● Assigned task: In the listing below, a line holding "Before and after one commit to OfficeDev/Interop-TestSuites, an" and a line holding "Also changed, not shown: 8 other files." mark the range. Retype both exactly, with all lines between them.

● Task input:
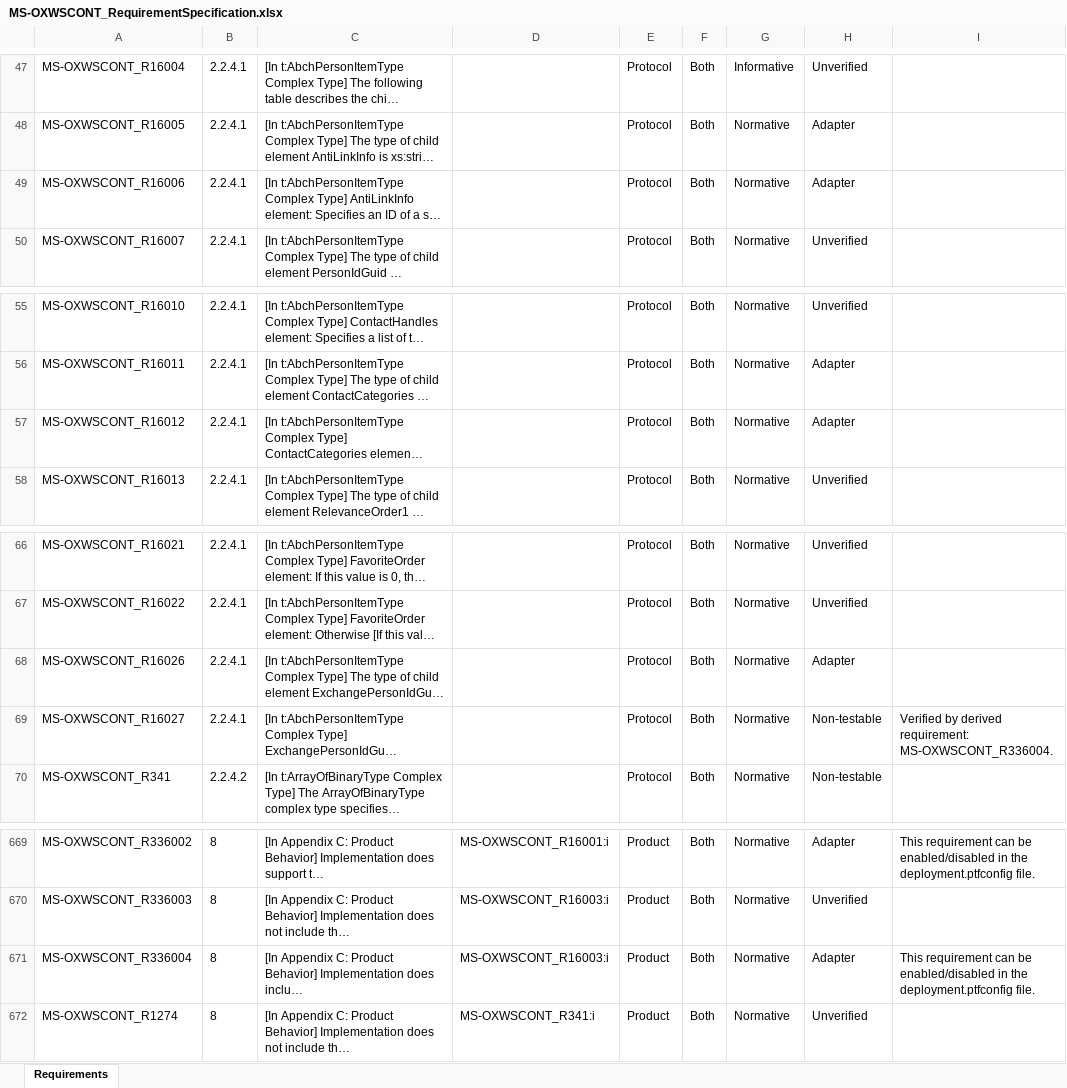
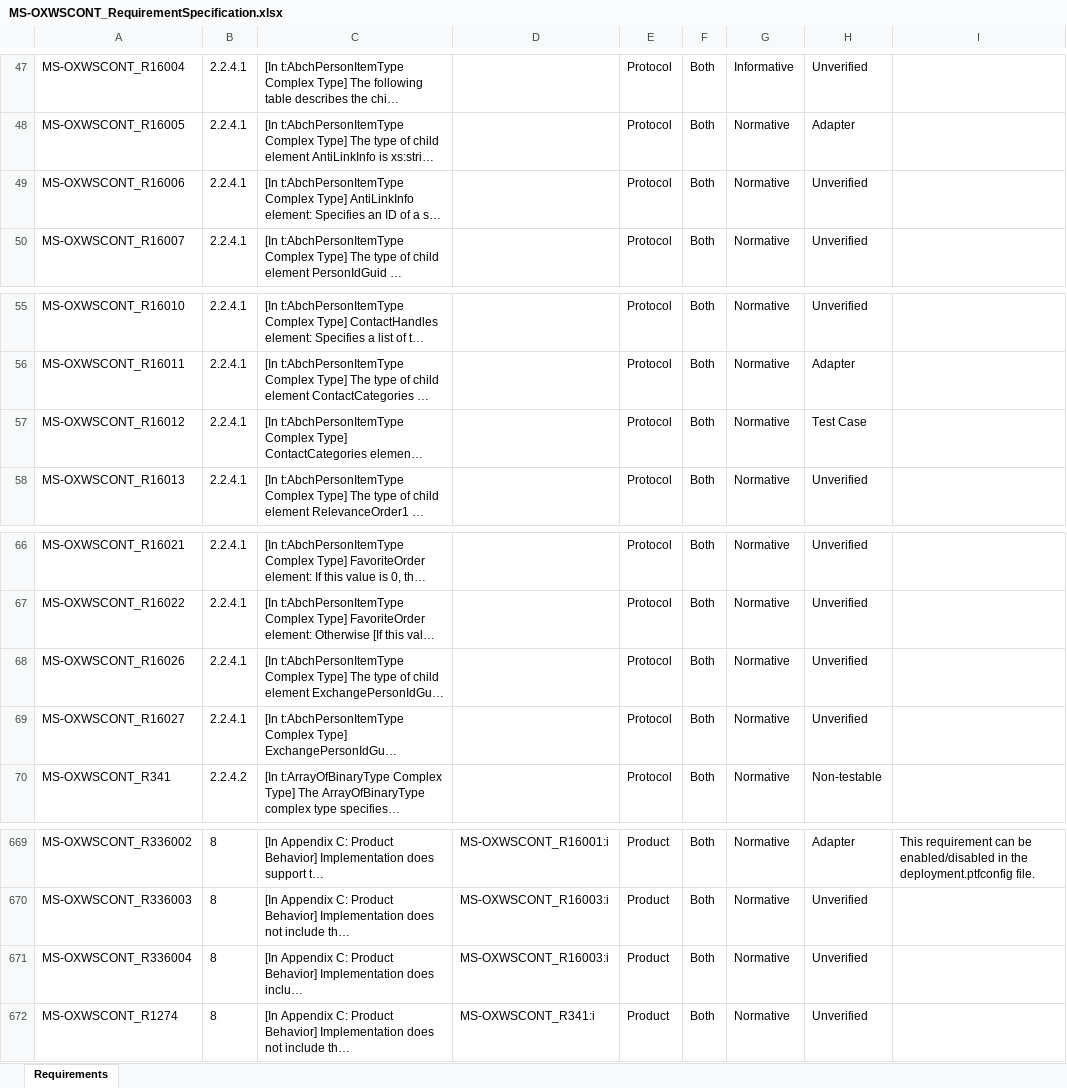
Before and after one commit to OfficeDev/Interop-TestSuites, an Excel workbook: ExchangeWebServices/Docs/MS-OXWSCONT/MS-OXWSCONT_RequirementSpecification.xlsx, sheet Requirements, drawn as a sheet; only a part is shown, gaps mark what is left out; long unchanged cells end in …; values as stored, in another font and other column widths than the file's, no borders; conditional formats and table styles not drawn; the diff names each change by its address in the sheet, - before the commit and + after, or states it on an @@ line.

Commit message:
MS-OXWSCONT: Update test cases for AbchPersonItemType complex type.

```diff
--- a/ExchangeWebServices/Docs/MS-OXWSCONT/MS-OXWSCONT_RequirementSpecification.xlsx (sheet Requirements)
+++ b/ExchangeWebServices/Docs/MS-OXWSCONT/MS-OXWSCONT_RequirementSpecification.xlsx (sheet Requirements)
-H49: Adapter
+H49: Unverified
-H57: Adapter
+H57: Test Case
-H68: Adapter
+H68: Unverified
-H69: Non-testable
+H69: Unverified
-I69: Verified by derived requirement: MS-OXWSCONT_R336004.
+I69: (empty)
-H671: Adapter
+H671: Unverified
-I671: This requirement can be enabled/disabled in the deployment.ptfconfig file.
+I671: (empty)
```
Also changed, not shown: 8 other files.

...

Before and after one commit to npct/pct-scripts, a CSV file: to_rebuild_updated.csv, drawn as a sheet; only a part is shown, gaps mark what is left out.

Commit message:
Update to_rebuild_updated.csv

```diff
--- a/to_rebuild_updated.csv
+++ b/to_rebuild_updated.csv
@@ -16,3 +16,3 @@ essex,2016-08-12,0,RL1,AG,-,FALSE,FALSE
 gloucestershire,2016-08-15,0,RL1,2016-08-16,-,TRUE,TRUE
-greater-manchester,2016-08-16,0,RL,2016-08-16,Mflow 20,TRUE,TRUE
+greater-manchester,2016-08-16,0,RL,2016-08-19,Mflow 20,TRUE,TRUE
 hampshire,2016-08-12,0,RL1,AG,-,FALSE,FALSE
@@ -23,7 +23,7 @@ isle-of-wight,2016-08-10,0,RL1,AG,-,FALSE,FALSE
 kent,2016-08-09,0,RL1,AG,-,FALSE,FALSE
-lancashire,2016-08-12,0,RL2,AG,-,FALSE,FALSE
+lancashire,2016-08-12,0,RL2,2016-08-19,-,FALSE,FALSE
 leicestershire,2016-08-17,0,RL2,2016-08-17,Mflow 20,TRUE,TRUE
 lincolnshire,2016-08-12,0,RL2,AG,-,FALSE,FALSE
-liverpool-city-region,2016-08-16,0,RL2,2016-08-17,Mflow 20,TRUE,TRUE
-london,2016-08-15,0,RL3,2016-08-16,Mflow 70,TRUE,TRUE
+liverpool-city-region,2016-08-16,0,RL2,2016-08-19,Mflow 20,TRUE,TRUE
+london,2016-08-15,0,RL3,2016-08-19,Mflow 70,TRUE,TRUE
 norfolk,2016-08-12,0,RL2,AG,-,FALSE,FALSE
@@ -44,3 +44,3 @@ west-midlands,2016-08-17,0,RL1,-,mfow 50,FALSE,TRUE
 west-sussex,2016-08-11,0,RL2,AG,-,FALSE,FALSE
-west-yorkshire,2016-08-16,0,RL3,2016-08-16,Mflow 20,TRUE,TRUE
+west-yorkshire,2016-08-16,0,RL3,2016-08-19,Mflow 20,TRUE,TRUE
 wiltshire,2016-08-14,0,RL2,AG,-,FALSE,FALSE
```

--

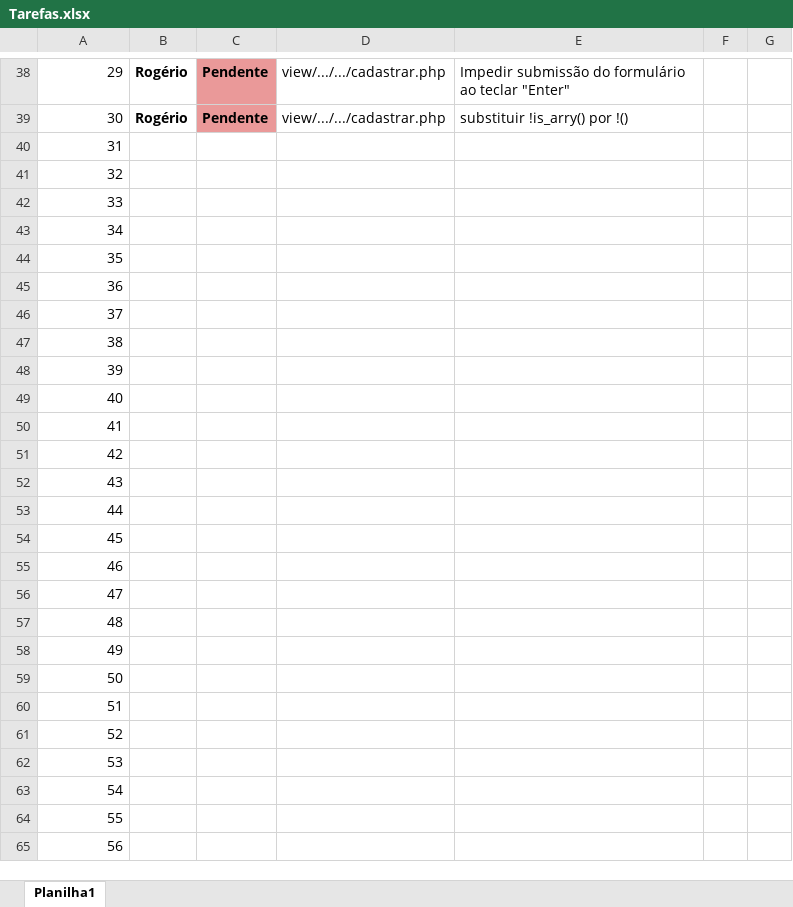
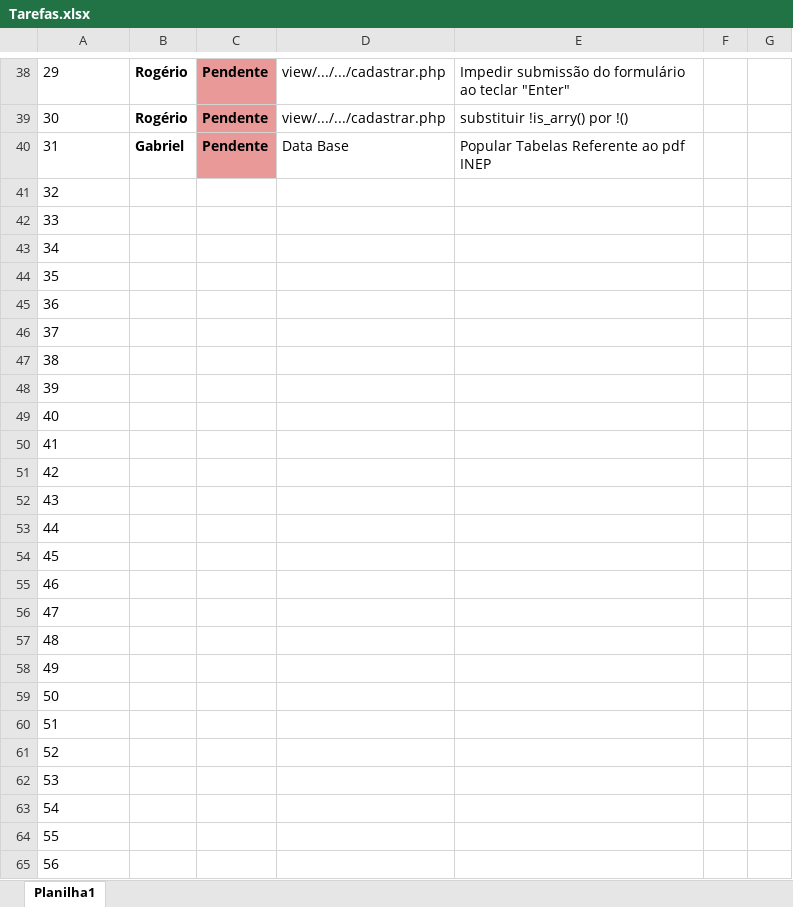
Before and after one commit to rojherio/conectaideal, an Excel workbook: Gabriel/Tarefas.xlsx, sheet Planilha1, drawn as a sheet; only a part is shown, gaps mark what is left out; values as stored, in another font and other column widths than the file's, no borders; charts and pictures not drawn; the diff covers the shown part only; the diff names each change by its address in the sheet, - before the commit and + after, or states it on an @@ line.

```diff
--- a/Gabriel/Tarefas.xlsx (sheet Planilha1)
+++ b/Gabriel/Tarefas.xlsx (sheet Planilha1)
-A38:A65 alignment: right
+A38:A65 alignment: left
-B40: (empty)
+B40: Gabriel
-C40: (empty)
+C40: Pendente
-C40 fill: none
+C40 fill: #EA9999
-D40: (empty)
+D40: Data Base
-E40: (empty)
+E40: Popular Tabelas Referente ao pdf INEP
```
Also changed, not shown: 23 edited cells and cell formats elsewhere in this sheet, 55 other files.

● Task result:
Before and after one commit to OfficeDev/Interop-TestSuites, an Excel workbook: ExchangeWebServices/Docs/MS-OXWSCONT/MS-OXWSCONT_RequirementSpecification.xlsx, sheet Requirements, drawn as a sheet; only a part is shown, gaps mark what is left out; long unchanged cells end in …; values as stored, in another font and other column widths than the file's, no borders; conditional formats and table styles not drawn; the diff names each change by its address in the sheet, - before the commit and + after, or states it on an @@ line.

Commit message:
MS-OXWSCONT: Update test cases for AbchPersonItemType complex type.

```diff
--- a/ExchangeWebServices/Docs/MS-OXWSCONT/MS-OXWSCONT_RequirementSpecification.xlsx (sheet Requirements)
+++ b/ExchangeWebServices/Docs/MS-OXWSCONT/MS-OXWSCONT_RequirementSpecification.xlsx (sheet Requirements)
-H49: Adapter
+H49: Unverified
-H57: Adapter
+H57: Test Case
-H68: Adapter
+H68: Unverified
-H69: Non-testable
+H69: Unverified
-I69: Verified by derived requirement: MS-OXWSCONT_R336004.
+I69: (empty)
-H671: Adapter
+H671: Unverified
-I671: This requirement can be enabled/disabled in the deployment.ptfconfig file.
+I671: (empty)
```
Also changed, not shown: 8 other files.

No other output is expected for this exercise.